━━━━━ Provided information
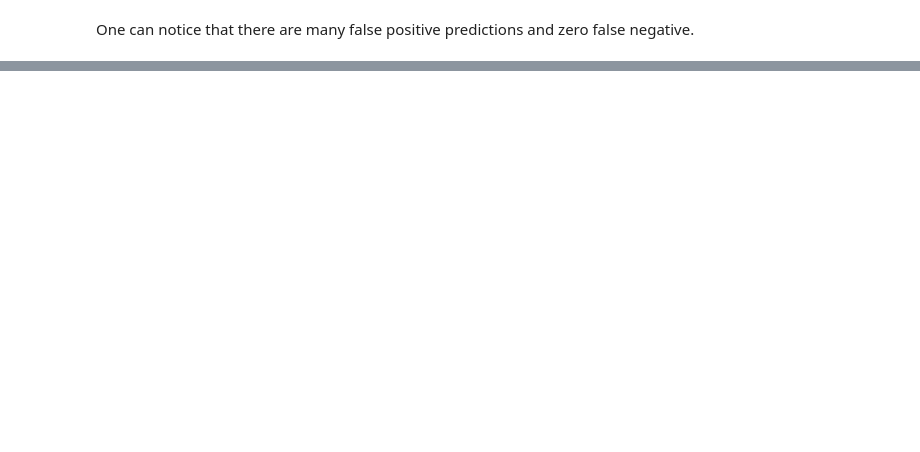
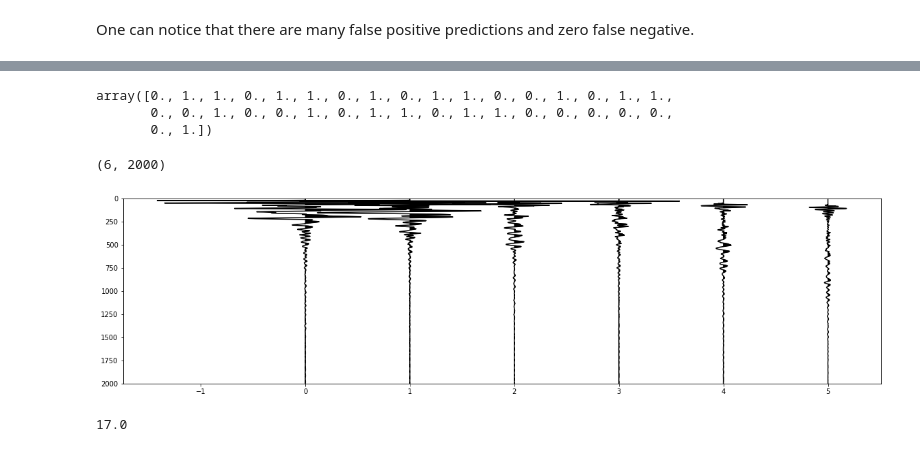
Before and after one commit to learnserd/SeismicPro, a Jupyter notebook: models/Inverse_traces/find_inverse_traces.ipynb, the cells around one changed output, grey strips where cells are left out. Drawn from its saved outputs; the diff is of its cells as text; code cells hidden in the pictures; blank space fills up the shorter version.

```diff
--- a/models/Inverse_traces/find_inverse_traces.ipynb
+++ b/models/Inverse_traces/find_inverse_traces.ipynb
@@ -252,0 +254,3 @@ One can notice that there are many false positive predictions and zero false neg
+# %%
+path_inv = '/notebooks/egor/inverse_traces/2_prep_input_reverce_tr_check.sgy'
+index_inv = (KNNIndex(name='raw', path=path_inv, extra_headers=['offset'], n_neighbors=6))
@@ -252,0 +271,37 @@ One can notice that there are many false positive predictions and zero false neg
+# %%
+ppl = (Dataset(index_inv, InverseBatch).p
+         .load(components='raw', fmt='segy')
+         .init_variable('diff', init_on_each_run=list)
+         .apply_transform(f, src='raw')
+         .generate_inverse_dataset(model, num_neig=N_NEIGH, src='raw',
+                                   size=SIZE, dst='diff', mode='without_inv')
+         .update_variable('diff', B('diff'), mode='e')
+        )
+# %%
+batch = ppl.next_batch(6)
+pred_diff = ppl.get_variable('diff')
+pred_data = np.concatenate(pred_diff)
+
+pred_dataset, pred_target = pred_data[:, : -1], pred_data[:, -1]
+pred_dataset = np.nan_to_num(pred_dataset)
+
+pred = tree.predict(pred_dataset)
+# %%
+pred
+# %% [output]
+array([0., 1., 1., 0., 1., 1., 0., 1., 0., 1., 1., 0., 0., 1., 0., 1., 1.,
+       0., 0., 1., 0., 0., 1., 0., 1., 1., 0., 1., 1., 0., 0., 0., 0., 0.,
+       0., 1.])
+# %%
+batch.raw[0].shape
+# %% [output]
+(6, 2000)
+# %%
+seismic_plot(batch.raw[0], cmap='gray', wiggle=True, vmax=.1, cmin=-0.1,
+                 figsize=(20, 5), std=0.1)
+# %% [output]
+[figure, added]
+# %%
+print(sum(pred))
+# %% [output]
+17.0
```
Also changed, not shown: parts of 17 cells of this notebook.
━━━━━━━━━━
About this exercise ::
Work out how many lines of the listing above include the word "notice". Report only the number.

Answer to the exercise ::
2